Today all self-respecting regulated devices such as Yihi Chip Mod are manufactured with the temperature control function, but the lack of information can often cause confusion and in some cases even pose a certain risk as some types of wire should only be used in this mode and if misuse can produce harmful compounds.
So let’s get the ideas together because the goal of temperature control is to allow a different experience while ensuring greater safety in steam consumption, precisely preventing materials from reaching very high temperatures and thus producing potentially health-damaging compounds.
There is no temperature control
That’s right. The industry created a system and named it wrong, but it got it and I can’t criticize it because it’s commercially more attractive, but the truth is that we have a temperature limiter defined by coil resistance i.e. we have a resistance control and not a temperature control.
One of the characteristics of every metal is its electrical resistance. Some are very resistive, some less, others are practically not resistive. This means the ease (or difficulty) of passing an electric current on this material. It can be anything from brass to gold. This is clear for titanium, nickel, steel or kanthal which are the most commonly used metals in coils.
In addition to the electrical resistance capability, the materials also have another feature that is the change of this resistance according to its temperature, the so-called TCR which means Temperature Coefficient of Resistance. Despite the complicated name, this is nothing more than the property of increasing your electrical resistance as your temperature rises, with TCR being a defining factor in the relationship between these two things.
Let’s use an example for better understanding: Let’s say any X wire has 0.10 ohms at room temperature.
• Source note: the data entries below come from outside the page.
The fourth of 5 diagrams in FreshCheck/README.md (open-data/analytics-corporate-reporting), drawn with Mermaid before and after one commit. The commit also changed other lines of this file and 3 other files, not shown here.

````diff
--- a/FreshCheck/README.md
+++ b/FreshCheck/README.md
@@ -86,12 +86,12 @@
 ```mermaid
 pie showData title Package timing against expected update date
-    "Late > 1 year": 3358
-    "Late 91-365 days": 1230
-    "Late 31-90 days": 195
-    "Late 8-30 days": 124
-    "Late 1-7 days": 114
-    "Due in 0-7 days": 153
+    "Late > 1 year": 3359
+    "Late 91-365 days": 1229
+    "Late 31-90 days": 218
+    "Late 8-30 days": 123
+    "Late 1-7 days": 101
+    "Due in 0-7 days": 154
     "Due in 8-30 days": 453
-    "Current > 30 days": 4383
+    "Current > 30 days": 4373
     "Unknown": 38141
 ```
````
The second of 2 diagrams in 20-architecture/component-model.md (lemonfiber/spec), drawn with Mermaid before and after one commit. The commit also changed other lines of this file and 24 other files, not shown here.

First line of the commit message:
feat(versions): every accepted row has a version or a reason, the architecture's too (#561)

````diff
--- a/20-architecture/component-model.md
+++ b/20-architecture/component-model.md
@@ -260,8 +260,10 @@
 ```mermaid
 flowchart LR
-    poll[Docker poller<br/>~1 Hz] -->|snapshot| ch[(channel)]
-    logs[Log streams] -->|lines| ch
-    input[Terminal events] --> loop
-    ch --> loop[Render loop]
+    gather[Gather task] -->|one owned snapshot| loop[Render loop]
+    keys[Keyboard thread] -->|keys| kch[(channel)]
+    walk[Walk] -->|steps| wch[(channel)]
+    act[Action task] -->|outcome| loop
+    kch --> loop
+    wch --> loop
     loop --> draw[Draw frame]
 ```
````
If I apply an electric current to this wire it will heat up and when it reaches 100o C it will get 0.15 ohms, when it reaches 200o C it goes to 0.20 ohms and so on. That’s what temperature control does, it checks the wire resistance all the time and tells you what temperature it thinks the wire is, according to the TCR of the wire you set. Since there is an unchanging relationship between temperature and resistance, it is easy for the mod to “guess” the temperature as long as it knows what type of wire it is working on and also what the initial resistance was.
In Kanthal A1, the resistance changes just by 0.04% when it goes from 20 C (room temperature) to 200 C (when the mod is triggered). It is more than 100% change in nickel when you go through the same process. This is why Kanthal is not possible to use in temperature control mode, the mod simply cannot identify such small changes in resistance as to estimate wire temperature, so it is necessary to use at least stainless steel which has a much larger variation.
Most of the potential hazards that can be produced in an electronic cigarette come from the excess heat produced in the coil. One of the harmful compounds are formaldehydes produced through the term “dry-hit” used when we turn on the machine with dry cotton and taste burnt cotton. This is not the case with temperature control because the appliance identifies a sudden variation in resistance, a sign that the cotton is dry and does not work.
Another major concern is acrolein, a toxin produced by the breakdown of vegetable glycerin (known as VG – Vegetable Glycerin) as it passes 280 Celsius. Remember that the boiling point of VG is 290o Celsius, which is why it is not recommended to use liquids that are 100% VG. Adding a little Propylene Glycol reduces the vaporization temperature below the point where acrolein could be produced. In studies of normal cigarette smoke, acrolein was a major contributor to non-carcinogenic health problems.
In addition, cinnamaldehyde, better known as cinnamon flavor in vaporizing liquids, is a chemical very close to acrolein, and excess heat can catalyze it for acrolein, which may be why some recent studies in tissue of rat lungs showed that cinnamon vapor had a higher toxicity than unflavored liquids.
Aside from the health benefit issues; there are several improvements to the vaporizing experience itself that temperature control can offer. Many report an increase in taste due to the constant temperature of the coil and there is a significant increase in the life of the cotton or silica used in the atomizer, without risk of burning because they are dry.
How to use in practice
Although there are hundreds and perhaps thousands of different models of devices available at Vapeciga.com that have temperature control, the system is always the same. In addition to the device with technology, you must use an atomizer that has a coil installed that is made of compatible metal. As we have seen it is possible to be pure nickel, titanium or preferably stainless steel.
We suggest that you always use a coil system as simple as possible. On the market there are all sorts of coils, some extremely complex, with mixtures of yarns, twisted braiding techniques and other features that enhance the taste and make them great for POWER mode, but technically only disrupt temperature control. If you want to understand more about coils read this article.
It all comes down to the ability of the chip to interpret the variation of resistance and thus determine by relationship what the temperature of the wire is. Adding complexity to this is making it difficult for the chip to work, resulting in incorrect readings and even malfunction. As a rule, the ideal is to use only one coil and that is made of simple wire, avoiding any type of braided coil.
However, it is also understood that a more complex coil or using more than one coil, in a dual coil system for example, increases taste perception by the larger amount of vaporized liquid, so it may be interesting to test until you find the best one combination for you. The goal is to strike a balance between simplifying chip work and thus ensuring a good reading interpretation without losing the chance to get a better taste.